Just over a year ago, the US government killed the most wanted man in the world—Osama bin Laden—in an audacious raid in Abbottabad, Pakistan. The cache of information gathered from his compound fortress has proven invaluable to the US Government, who have just released about 200 pages worth of letters written to and from the al-Qaeda leader.
To be fair, the released correspondence has been filtered through the American classification standards, and they might be releasing letters that tell the public a narrative they want to write. Still, it paints a picture of a man with an increasingly looser grip on the reins of his creation, and frustration about the splintering group, brand image and civilian casualties. He was even worried about extremists within the terrorist group, notorious for its own extremism. There are lessons that our home grown terrorists should take from bin Laden’s correspondence.
Osama bin Laden was deeply concerned by the indiscriminate killing of civilians by its affiliates, most notably al-Qaeda in Iraq. Their primary target was the US, its interests around the world, as well as governments friendly to them in the Arab world, not innocent women and children. As a result, the support for the terrorists began to decline as time went on. This is something Boko Haram risks going forward, and could already be happening. If you say you have an axe to grind with the Nigerian government, then by all means concentrate your ‘efforts’ there, and leave innocent people alone. The more innocent people they kill, the more support they lose, exposing them as little more than bloodthirsty criminals.
Another focus of some of the letters had to do with relations with the media. The disposition of several major media outlets to al-Qaeda was clearly a concern of Osama, and he scorned those seen as too ‘biased’ like Fox News. In the 21st century, whether you are a politician or a terrorist, the media matters. This makes Boko Haram’s attack on ThisDay, one of the leading newspapers in the country, even more worse from a strategic point of view. Threats of more attacks on media houses will further make enemies of the one set of people they cannot afford to alienate. One particular passage is especially telling:

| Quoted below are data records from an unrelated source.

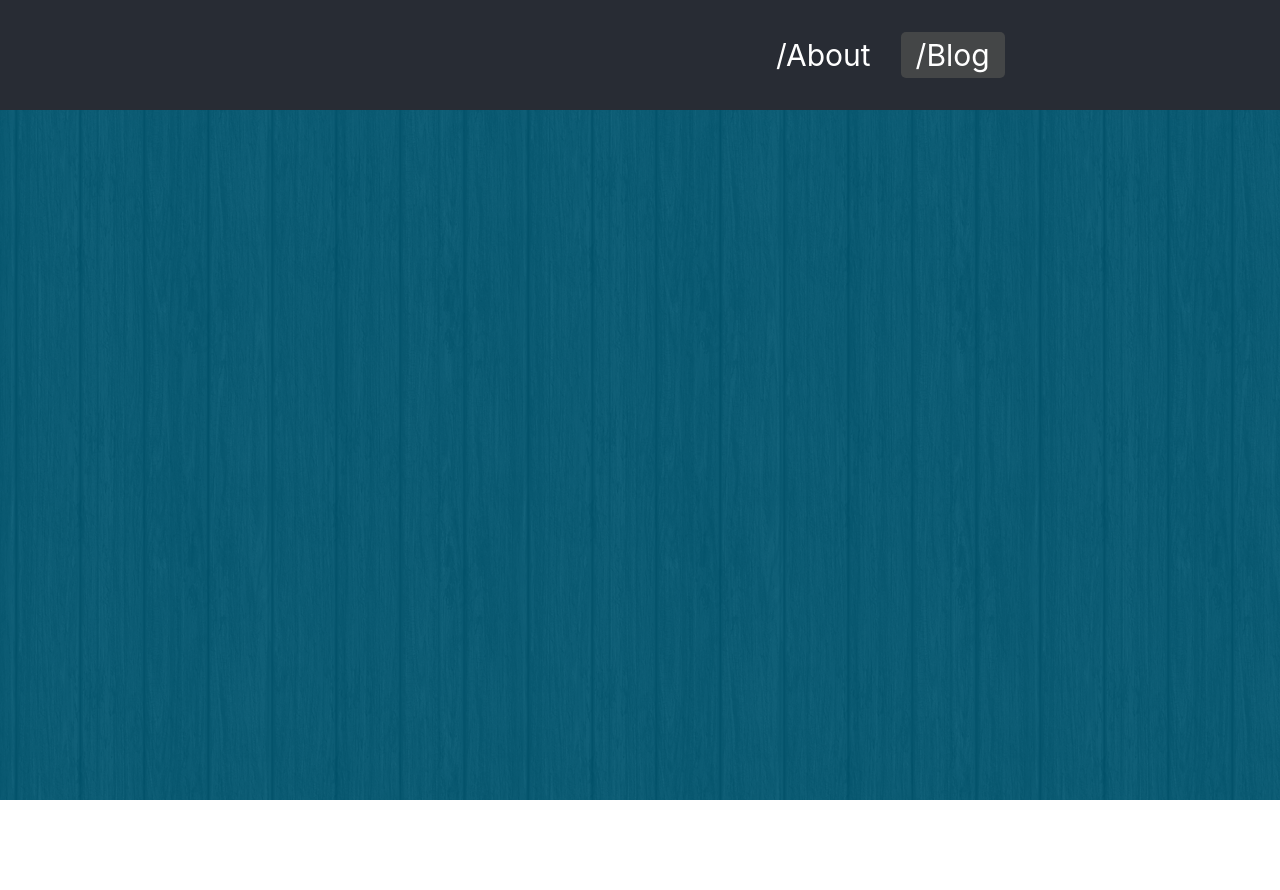
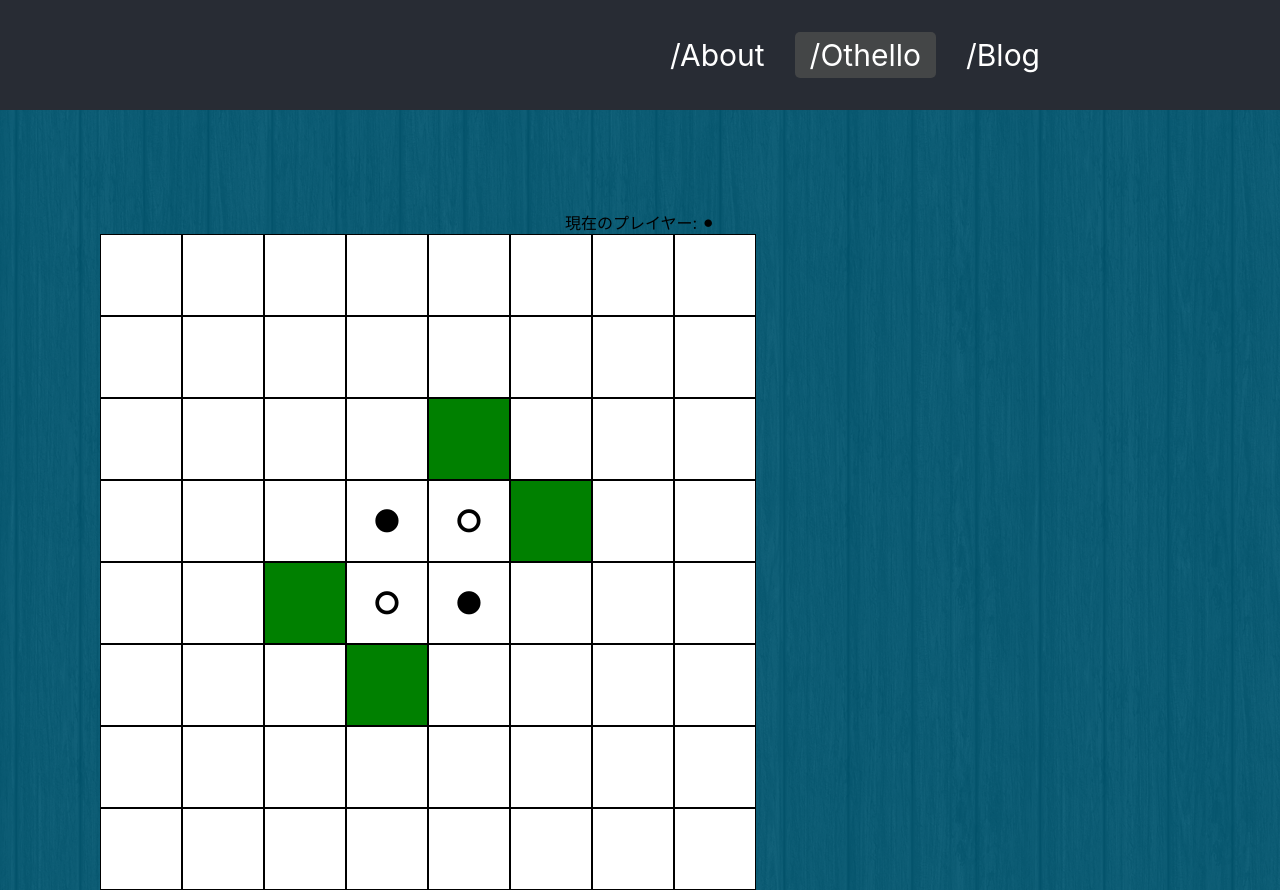
Before and after one commit to ntaku256/Portfolio-Blog, a React (Create React App) app: page /Othello in a window 1280 px wide. Before the commit this address had no page. Before the commit the page ends 800 px from the top, so only its background shows below. Built offline with nearby package versions, Linux system fonts and the light colour scheme.

Commit message:
21st commit

```diff
--- a/src/App.css
+++ b/src/App.css
@@ -162,3 +162,7 @@ hr {
     cursor: pointer;
   }
 }
+
+.Othello {
+  margin: 100px;
+}
--- a/src/components/content/Header.tsx
+++ b/src/components/content/Header.tsx
@@ -23,7 +23,10 @@ const Header = () => {
                                 <Link to="/About" className="select">/About</Link>
                             </li>
                             <li>
-                                <Link to="/">/Blog</Link>
+                                <Link to="/Othello">/Othello</Link>
+                            </li>
+                            <li>
+                                <Link to="/" >/Blog</Link>
                             </li>
                         </ul>
                     }/>
@@ -33,7 +36,23 @@ const Header = () => {
                                 <Link to="/About">/About</Link>
                             </li>
                             <li>
+                                <Link to="/Othello" >/Othello</Link>
+                            </li>
+                            <li>
                                 <Link to="/" className="select">/Blog</Link>
+                            </li>
+                        </ul>
+                    }/>
+                    <Route path='/Othello' element={
+                        <ul>
+                            <li>
+                                <Link to="/About">/About</Link>
+                            </li>
+                            <li>
+                                <Link to="/Othello" className="select">/Othello</Link>
+                            </li>
+                            <li>
+                                <Link to="/" >/Blog</Link>
                             </li>
                         </ul>
                     }/>
--- /dev/null
+++ b/src/components/content/Othello.tsx
@@ -0,0 +1,183 @@
+import { useState, useEffect } from "react";
+import Cell from "./OthelloCell";
+
+type GameProps = {};
+
+const size = 8;
+
+// 盤面の初期化
+const initBoard: string[][] = Array(size)
+  .fill("")
+  .map(() => Array(size).fill(""));
+initBoard[size / 2 - 1][size / 2 - 1] = "⚫︎";
+initBoard[size / 2][size / 2] = "⚫︎";
+initBoard[size / 2 - 1][size / 2] = "⚪︎";
+initBoard[size / 2][size / 2 - 1] = "⚪︎";
+
+// 置ける場所の初期化
+const initPutables: boolean[][] = Array(size)
+  .fill(true)
+  .map(() => Array(size).fill(true));
+
+// プレイヤーの初期化
+const initPlayer: string = "⚫︎";
+
+const Game: React.FC<GameProps> = () => {
+  const [board, setBoard] = useState<string[][]>(initBoard);
+  const [putables, setPutables] = useState<boolean[][]>(initPutables);
+  const [player, setPlayer] = useState<string>(initPlayer);
+  const [gameStatus, setGameStatus] = useState<string>("playing");
+
+  const onClickCell = (y: number, x: number) => {
+    if (putables[y][x]) {
+      console.log("put");
+      setBoard((prevBoard) => {
+        const newBoard: string[][] = [...prevBoard];
+        newBoard[y][x] = player;
+        // 駒をひっくり返す処理
+        // 各方向に対して処理を行う
+        for (let i = -1; i <= 1; i++) {
+          for (let j = -1; j <= 1; j++) {
+            // 自分自身の方向は無視する
+            if (i === 0 && j === 0) continue;
+            // 次に調べるセルの座標
+            let nx = x + i;
+            let ny = y + j;
+            // 白の駒が続く限り、セルを進める
+            while (
+              nx >= 0 &&
+              nx < size &&
+              ny >= 0 &&
+              ny < size &&
+              newBoard[ny][nx] === (player === "⚫︎" ? "⚪︎" : "⚫︎")
+            ) {
+              nx += i;
+              ny += j;
+            }
+            // セルが盤面内にあり、黒の駒がある場合
+            if (
+              nx >= 0 &&
+              nx < size &&
+              ny >= 0 &&
+              ny < size &&
+              newBoard[ny][nx] === player
+            ) {
+              // 黒の駒に戻るまで、セルを戻す
+              nx -= i;
+              ny -= j;
+              while (nx !== x || ny !== y) {
+                // 駒を黒に変える
+                newBoard[ny][nx] = player;
+                nx -= i;
+                ny -= j;
+              }
+            }
+          }
+        }
+        return newBoard;
+      });
+      // ターン交代
+      setPlayer((prevPlayer) => (prevPlayer === "⚫︎" ? "⚪︎" : "⚫︎"));
+    }
+  };
+
+  // プレイヤー交代したら置ける場所を更新する
+  useEffect(() => {
+    // 置ける場所を探す
+    setPutables(() => calculatePutables(board, player));
+  }, [player]);
+
+  // putablesが全てfalseだったら
+  useEffect(() => {
+    // ゲームオーバー判定
+    const nextPlayer = player === "⚫︎" ? "⚪︎" : "⚫︎";
+    const nextPutables = calculatePutables(board, nextPlayer);
+    if (
+      putables.every((row) => row.every((putable) => !putable)) &&
+      nextPutables.every((row) => row.every((putable) => !putable))
+    ) {
+      setGameStatus("gameover");
+      return;
+    }
+
+    // パス判定
+    if (putables.every((row) => row.every((putable) => !putable))) {
+      setGameStatus("pass");
+      setTimeout(() => {
+        // ターン交代
+        setPlayer((prevPlayer) => (prevPlayer === "⚫︎" ? "⚪︎" : "⚫︎"));
+        setGameStatus("playing");
+      }, 1000);
+    }
+  }, [putables]);
+
+  // 置ける場所を計算する関数
+  const calculatePutables = (
+    board: string[][],
+    player: string
+  ): boolean[][] => {
+    const newPutables: boolean[][] = [];
+    // 盤面を初期化
+    for (let i = 0; i < size; i++) {
+      newPutables[i] = [false, false, false, false];
+    }
+    // 置ける場所を探す
+    for (let i = 0; i < size; i++) {
+      for (let j = 0; j < size; j++) {
+        // 既に駒が置かれている場合は無視する
+        if (board[i][j] !== "") continue;
+        // 各方向に対して処理を行う
+        for (let k = -1; k <= 1; k++) {
+          for (let l = -1; l <= 1; l++) {
+            // 自分自身の方向は無視する
+            if (k === 0 && l === 0) continue;
+            // 次に調べるセルの座標
+            let nx = j + k;
+            let ny = i + l;
+            // 盤面外の場合は無視する
+            if (nx < 0 || nx >= size || ny < 0 || ny >= size) continue;
+            // 隣のセルが相手の駒でない場合は無視する
+            if (board[ny][nx] !== (player === "⚫︎" ? "⚪︎" : "⚫︎")) continue;
+            // 隣のセルが相手の駒の場合、さらにその先を調べる
+            while (true) {
+              nx += k;
+              ny += l;
+              // 盤面外の場合は無視する
+              if (nx < 0 || nx >= size || ny < 0 || ny >= size) break;
+              // 隣のセルが空白の場合は無視する
+              if (board[ny][nx] === "") break;
+              // 隣のセルが自分の駒の場合、置ける場所としてマークする
+              if (board[ny][nx] === player) {
+                newPutables[i][j] = true;
+                break;
+              }
+            }
+          }
+        }
+      }
+    }
+    return newPutables;
+  };
+
+  return (
+    <div className="Othello">
+      {gameStatus === "playing" && <div>現在のプレイヤー: {player}</div>}
+      {gameStatus === "pass" && <div>パス</div>}
+      {gameStatus === "gameover" && <div>ゲームオーバー</div>}
+      {[...Array(size)].map((_, y) => (
+        <div style={{ display: "flex" }} key={y}>
+          {[...Array(size)].map((_, x) => (
+            <Cell
+              key={x}
+              content={board[y][x]}
+              onClick={() => onClickCell(y, x)}
+              puttable={putables[y][x]}
+            />
+          ))}
+        </div>
+      ))}
+    </div>
+  );
+};
+
+export default Game;
--- /dev/null
+++ b/src/components/content/OthelloCell.tsx
@@ -0,0 +1,27 @@
+type CellProps = {
+    content: string;
+    onClick: () => void;
+    puttable: boolean;
+  };
+
+  const Cell: React.FC<CellProps> = (props) => {
+    return (
+      <div
+        style={{
+            width: "80px",
+            height: "80px",
+            border: "1px solid black",
+            fontSize: "50px",
+            display: "flex",
+            justifyContent: "center",
+            alignItems: "center",
+            backgroundColor: props.puttable ? "green" : "white",
+        }}
+        onClick={props.onClick}
+      >
+        {props.content}
+      </div>
+    );
+  };
+
+  export default Cell;
--- a/src/components/content/Router.tsx
+++ b/src/components/content/Router.tsx
@@ -3,6 +3,7 @@ import { Routes, Route } from 'react-router-dom';
 import Blog from './Blog';
 import Article from './Article';
 import About from './About';
+import Othello from './Othello';
 
 const RouterComponent: React.FC = () => {
   return (
@@ -11,6 +12,7 @@ const RouterComponent: React.FC = () => {
         <Route path='/' element={<Blog/>}/>
         <Route path='/Article/:postId' element={<Article />}/>
         <Route path='/About' element={<About/>}/>
+        <Route path='/Othello' element={<Othello/>}/>
       </Routes>
     </div>
   );
```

“As for the neutrality of CNN in English it seems to be in cooperation with the government more than the others, except Fox News of course…I used to think that MSNBC channel might be good and neutral, but it has lately fired two of the most famous journalists, Keith Olbermann and Octavia Nasr, [who, in fact, left CNN]…ABC Channel is all right, actually it could be one of the best channels as far as we’re concerned. It’s interested in al Qaeda issues, particularly the journalist Brian Ross, who specializes in terrorism. The channel is still proud of its interview with the Sheikh [bin Laden in 1998].”
Bin Laden’s concern with the perception of his jihad extended to a possible name change. He contemplated changing the name al-Qaeda to something else and even gave suggestions, though nothing ever came of it. Apparently, the name had become too toxic and he was eager to rebrand. He also suggested that they apologise for attacking inside muslim countries.
From the documents released so far, what we find is an admission that Al-Qaeda had lost its way and it was costing them a lot. They had lost the trust of the muslim people, and were seeking favourable press coverage. This situation was brought about by the activities of affiliates bin Laden could not control, as a direct result of attempts to expand.
There is a lesson for Boko Haram here, who have expanded their operations beyond their origin of Maiduguri. More and more civilians have died in their attacks, moving away from their stated purpose of fighting the government. Attacks on media houses are a grave mistake, and it would be interesting to know the rationale behind it. Boko Haram have jumped at the chance to be affiliated with the al-Qaeda brand. They would be advised to learn from their mistakes as well.